Little ones whose childcare providers emphasize activities that build language skills, reading ability and cooperation in games may reap the benefits through their teen years, according to new research published today in the journal Child Development. Researchers at the University of California, Irvine tracked more than 1,000 children from birth to age 15 in the first study to examine the long-term effects of childcare outside of the home, the Wall Street Journal reports. The study found that children who had the most engaging, high-quality childcare at a very young age, experienced lasting academic benefits from such care through age 15.
These latest findings from the Early Child Care Research Network — a federally funded research project into American childcare that was launched in 1991 — expand on those from an earlier study that examined the impact of childcare quality on 4½-year-olds about to enter kindergarten.

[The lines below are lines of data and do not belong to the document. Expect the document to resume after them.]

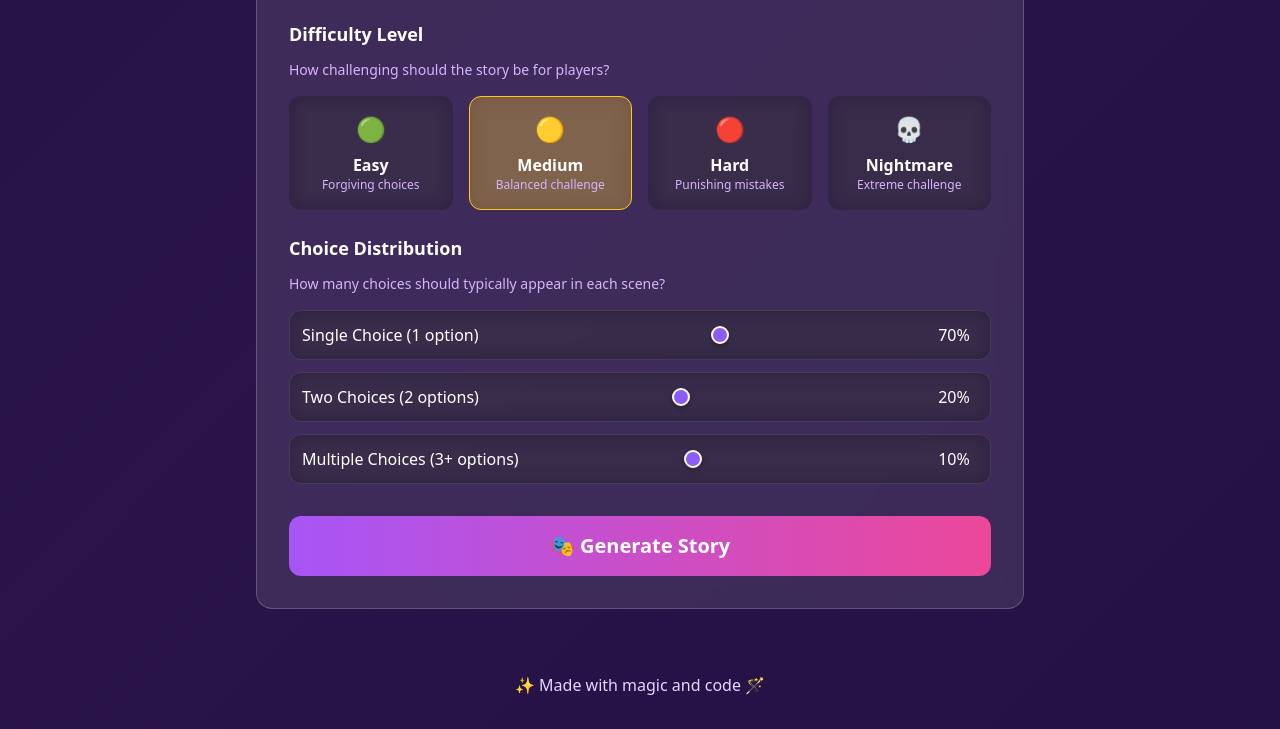
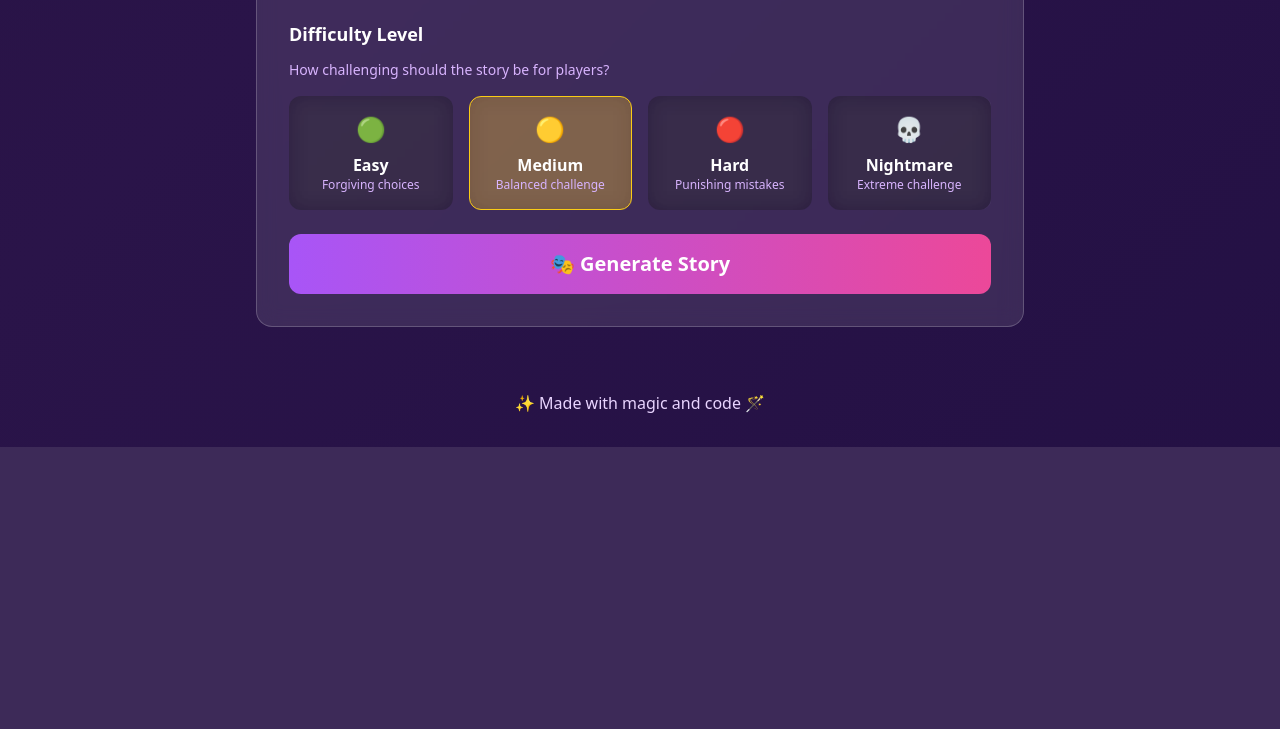
Before and after one commit to MahammadNuriyev62/storytree.ai.app, a FastAPI app: page /create in a window 1280 px wide. Shown: the part 1009-1738 px from the top of the page. After the commit the page ends 1456 px from the top, so only its background shows below. Run offline with FastAPI, Linux system fonts and the light colour scheme; some libraries are stand-ins or nearby versions.

Commit message:
flexible n_choices decided by LLM

```diff
--- a/api.py
+++ b/api.py
@@ -28,12 +28,8 @@ async def create_story(data: CreateStory):
         heavy_weight_chatbot,
         data.description,
     )
-    choices_weights = {
-        **{k: v for k, v in data.choices_weights},
-    }
     with Session(engine) as session:
         story = Story(
-            choices_weights=choices_weights,  # Using string keys for JSON
             # root_scene=scene1 # Link the root scene
             title=story_metadata["title"],
             description=story_metadata["description"],
--- a/db_models.py
+++ b/db_models.py
@@ -27,7 +27,6 @@ class Story(SQLModel, table=True):
     main_characters: List[Character] = Field(sa_column=Column(JSON))
     characters: List[Character] = Field(sa_column=Column(JSON))
     worldview: Dict[str, str] = Field(sa_column=Column(JSON))
-    choices_weights: Dict[int, float] = Field(sa_column=Column(JSON))
 
     scenes: List["Scene"] = Relationship(
         back_populates="story",
--- a/templates/create.html
+++ b/templates/create.html
@@ -178,60 +178,6 @@
       </div>
     </div>
 
-    <!-- Choice Weights -->
-    <div class="mb-8">
-      <label class="block text-lg font-semibold mb-3"
-        >Choice Distribution</label
-      >
-      <p class="text-sm text-purple-300 mb-4">
-        How many choices should typically appear in each scene?
-      </p>
-      <div class="space-y-3">
-        <div
-          class="flex items-center justify-between dark-glass p-3 rounded-xl"
-        >
-          <span>Single Choice (1 option)</span>
-          <input
-            type="range"
-            id="weight-1"
-            min="0"
-            max="100"
-            value="70"
-            class="w-24"
-          />
-          <span id="weight-1-val" class="w-12 text-center">70%</span>
-        </div>
-        <div
-          class="flex items-center justify-between dark-glass p-3 rounded-xl"
-        >
-          <span>Two Choices (2 options)</span>
-          <input
-            type="range"
-            id="weight-2"
-            min="0"
-            max="100"
-            value="20"
-            class="w-24"
-          />
-          <span id="weight-2-val" class="w-12 text-center">20%</span>
-        </div>
-        <div
-          class="flex items-center justify-between dark-glass p-3 rounded-xl"
-        >
-          <span>Multiple Choices (3+ options)</span>
-          <input
-            type="range"
-            id="weight-3"
-            min="0"
-            max="100"
-            value="10"
-            class="w-24"
-          />
-          <span id="weight-3-val" class="w-12 text-center">10%</span>
-        </div>
-      </div>
-    </div>
-
     <!-- Generate Button -->
     <button
       type="submit"
@@ -272,35 +218,6 @@
     { percent: 80, text: "📝 Writing the opening scene..." },
     { percent: 100, text: "✨ Adding final touches..." },
   ];
-
-  // Weight sliders
-  const weight1 = document.getElementById("weight-1");
-  const weight2 = document.getElementById("weight-2");
-  const weight3 = document.getElementById("weight-3");
-  const weight1Val = document.getElementById("weight-1-val");
-  const weight2Val = document.getElementById("weight-2-val");
-  const weight3Val = document.getElementById("weight-3-val");
-
-  // Update weight displays and normalize
-  function updateWeights() {
-    const total =
-      parseInt(weight1.value) +
-      parseInt(weight2.value) +
-      parseInt(weight3.value);
-    if (total > 0) {
-      const w1 = Math.round((parseInt(weight1.value) / total) * 100);
-      const w2 = Math.round((parseInt(weight2.value) / total) * 100);
-      const w3 = 100 - w1 - w2;
-
-      weight1Val.textContent = w1 + "%";
-      weight2Val.textContent = w2 + "%";
-      weight3Val.textContent = w3 + "%";
-    }
-  }
-
-  weight1.addEventListener("input", updateWeights);
-  weight2.addEventListener("input", updateWeights);
-  weight3.addEventListener("input", updateWeights);
 
   // Quick actions
   document
@@ -343,23 +260,10 @@
       };
       const difficulty = difficultyMap[difficultyString] || 0.3;
 
-      // Calculate normalized weights
-      const w1 = parseInt(weight1.value);
-      const w2 = parseInt(weight2.value);
-      const w3 = parseInt(weight3.value);
-      const total = w1 + w2 + w3;
-
-      const choicesWeights = [
-        [1, w1 / total],
-        [2, w2 / total],
-        [3, w3 / total],
-      ];
-
       const payload = {
         description: description,
         n_scenes: nScenes,
         difficulty: difficulty,
-        choices_weights: choicesWeights,
       };
 
       // Show progress
@@ -416,8 +320,5 @@
     document.getElementById("story-form").style.display = "block";
     document.getElementById("generation-progress").classList.add("hidden");
   }
-
-  // Initialize weights
-  updateWeights();
 </script>
 {% endblock %}
```
Also changed, not shown: generate.py (+14 -16 lines), models.py (+1 -7 lines), README.md.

As lead author Deborah Lowe Vandell, chairwoman of the department of education at the UC Irvine told the Journal:
“The effects didn’t fade away… Lots of things change after [age] four and a half. We would have expected [the effects] went away.”
The early benefit seen by age 4½ seems to persist through adolescence, the researchers found. Yet, in addition to tracking long-term academic benefits of high-quality care, the study also revealed that children who spent time in childcare were more slightly likely to engage in impulsive or risky behavior than those who did not attend childcare outside of the home. As the Los Angeles Times explains:
“In terms of risk-taking, the link to time spent in day care was more marginal: Ten more hours a week in day care prompted the average teen to answer one out of 30 questions with an admission of more risky behavior.”